“Behind these statistics, there is a great deal of pain and suffering. Every life lost matters. I know many of you are grieving and that this is a difficult moment for the world,” Ghebreyesus said at a press conference in Geneva. “But I want to be clear, there are green shoots of hope and no matter where a country, a region, a city, or a town is, it’s never too late to turn the outbreak around.”
He advised nations and public health experts of two main components for clamping down on the virus: effective national leadership and citizen action. “… leaders must step up to take action and citizens must embrace new measures,” Ghebreyesus said.
The Director-General highlighted two countries that were able to suppress the virus quickly. New Zealand announced this week that there have been 100 days without community COVID spread. And Rwanda reported just six positive cases on Monday following months of almost universal COVID testing and contact tracing.
New Zealand has marked 100 coronavirus-free days.

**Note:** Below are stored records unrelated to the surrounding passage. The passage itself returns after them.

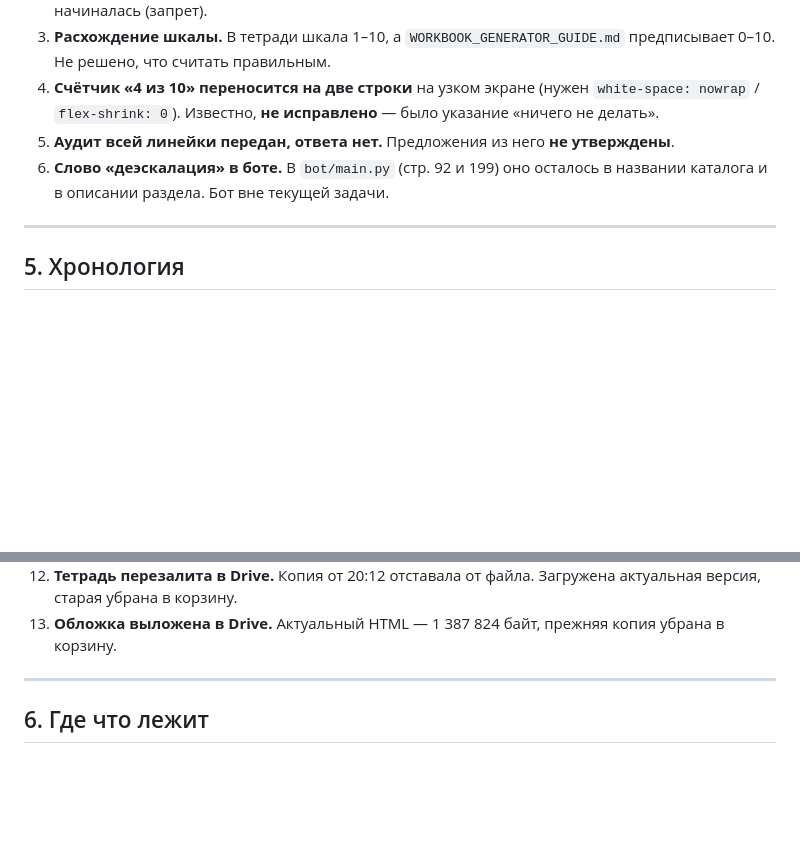
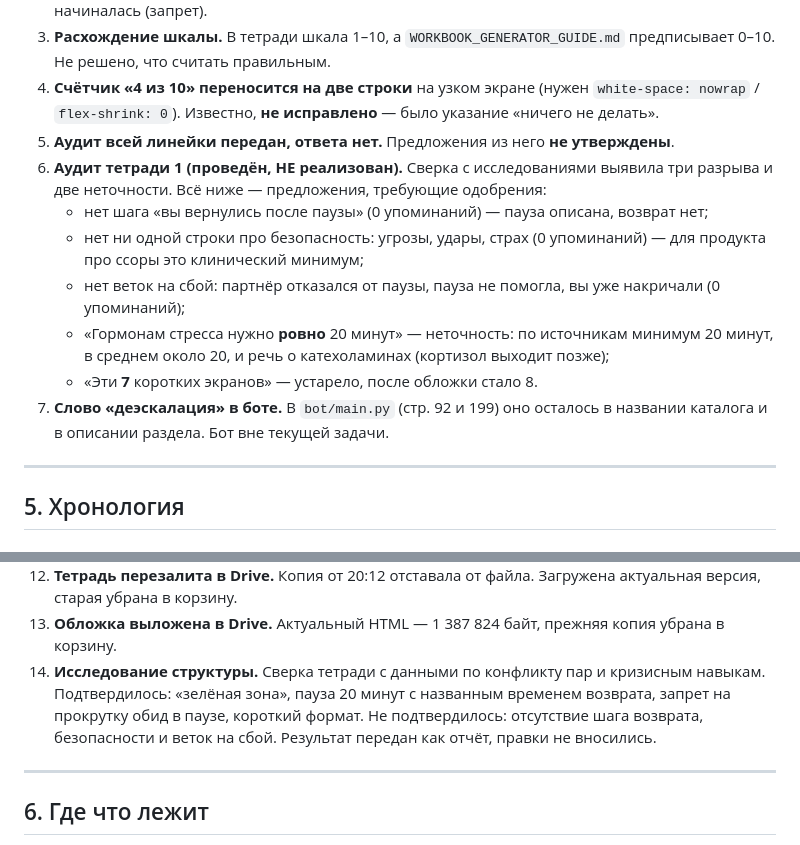
Before and after one commit to psyrazumovskys-lab/Arena-ai-plugin-, a Markdown page: DIALOGUE_LOG.md, 2 parts joined by grey strips. Drawn GitHub-style; blank space fills up the shorter version.

Commit message:
Журнал: результаты аудита структуры
Co-authored-by: arena-agent <297053741+arena-agent@users.noreply.github.com>

```diff
--- a/DIALOGUE_LOG.md
+++ b/DIALOGUE_LOG.md
@@ -55,7 +55,13 @@
 3. **Расхождение шкалы.** В тетради шкала 1–10, а `WORKBOOK_GENERATOR_GUIDE.md` предписывает 0–10. Не решено, что считать правильным.
 4. **Счётчик «4 из 10» переносится на две строки** на узком экране (нужен `white-space: nowrap` / `flex-shrink: 0`). Известно, **не исправлено** — было указание «ничего не делать».
 5. **Аудит всей линейки передан, ответа нет.** Предложения из него **не утверждены**.
-6. **Слово «деэскалация» в боте.** В `bot/main.py` (стр. 92 и 199) оно осталось в названии каталога и в описании раздела. Бот вне текущей задачи.
+6. **Аудит тетради 1 (проведён, НЕ реализован).** Сверка с исследованиями выявила три разрыва и две неточности. Всё ниже — предложения, требующие одобрения:
+   - нет шага «вы вернулись после паузы» (0 упоминаний) — пауза описана, возврат нет;
+   - нет ни одной строки про безопасность: угрозы, удары, страх (0 упоминаний) — для продукта про ссоры это клинический минимум;
+   - нет веток на сбой: партнёр отказался от паузы, пауза не помогла, вы уже накричали (0 упоминаний);
+   - «Гормонам стресса нужно **ровно** 20 минут» — неточность: по источникам минимум 20 минут, в среднем около 20, и речь о катехоламинах (кортизол выходит позже);
+   - «Эти **7** коротких экранов» — устарело, после обложки стало 8.
+7. **Слово «деэскалация» в боте.** В `bot/main.py` (стр. 92 и 199) оно осталось в названии каталога и в описании раздела. Бот вне текущей задачи.
 
 ---
 
@@ -76,6 +82,7 @@
 11. **Собрана обложка.** Отдельная страница `p0`: новая иллюстрация Style V (двое рядом, между ними зазор, каждый держит руку на груди), бейдж «Тетрадь для пар · Уровень 1», заголовок «Как вовремя остановить ссору», 3 пункта «что внутри», кнопка «Начать». Старая картинка-объятие отбракована: она обещала примирение, которого уровень 1 не делает. Страница 1 стала введением («Почему пауза работает»), чтобы титул не дублировался. Правила дополнены разделом 2-А.
 12. **Тетрадь перезалита в Drive.** Копия от 20:12 отставала от файла. Загружена актуальная версия, старая убрана в корзину.
 13. **Обложка выложена в Drive.** Актуальный HTML — 1 387 824 байт, прежняя копия убрана в корзину.
+14. **Исследование структуры.** Сверка тетради с данными по конфликту пар и кризисным навыкам. Подтвердилось: «зелёная зона», пауза 20 минут с названным временем возврата, запрет на прокрутку обид в паузе, короткий формат. Не подтвердилось: отсутствие шага возврата, безопасности и веток на сбой. Результат передан как отчёт, правки не вносились.
 
 ---
 
```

But PM Jacinda Ardern warns "it actually doesn't lessen any of the risk" as the pandemic still rages across the world.
— Bloomberg (@business) August 10, 2020
“Over the weekend, [New Zealand] Prime Minister Jacinda Ardern celebrated 100 days with no COVID transmission while stressing the need to remain cautious,” Ghebreyesus said. “Rwanda’s progress is due to a similar combination of strong leadership, universal health coverage, well-supported health workers, and clear public health communications. All testing and treatment of COVID-19 is free in Rwanda.”
Basic Testing Issues
Widespread COVID-19 testing is repeatedly hailed by the WHO and other public health organizations to be the best way to identify and isolate outbreaks across the world, but some countries’ testing capacity is nowhere near the level needed to get a grip on the virus.
In the US, which currently leads the globe in coronavirus cases and deaths, backlogs and delays render some tests inaccurate and not useful for patients.
For a test to be most effective, patients need to know their results within 24 to 48 hours, so that they know whether to quarantine and can notify their recent contacts about their positive case and prevent community spread.
In the US, most people have not been receiving their tests within the 24 to 48-hour window. As many as 20 percent of people have had to wait five days for results, and 10 percent of people have waited up to 10 days, according to a public health survey.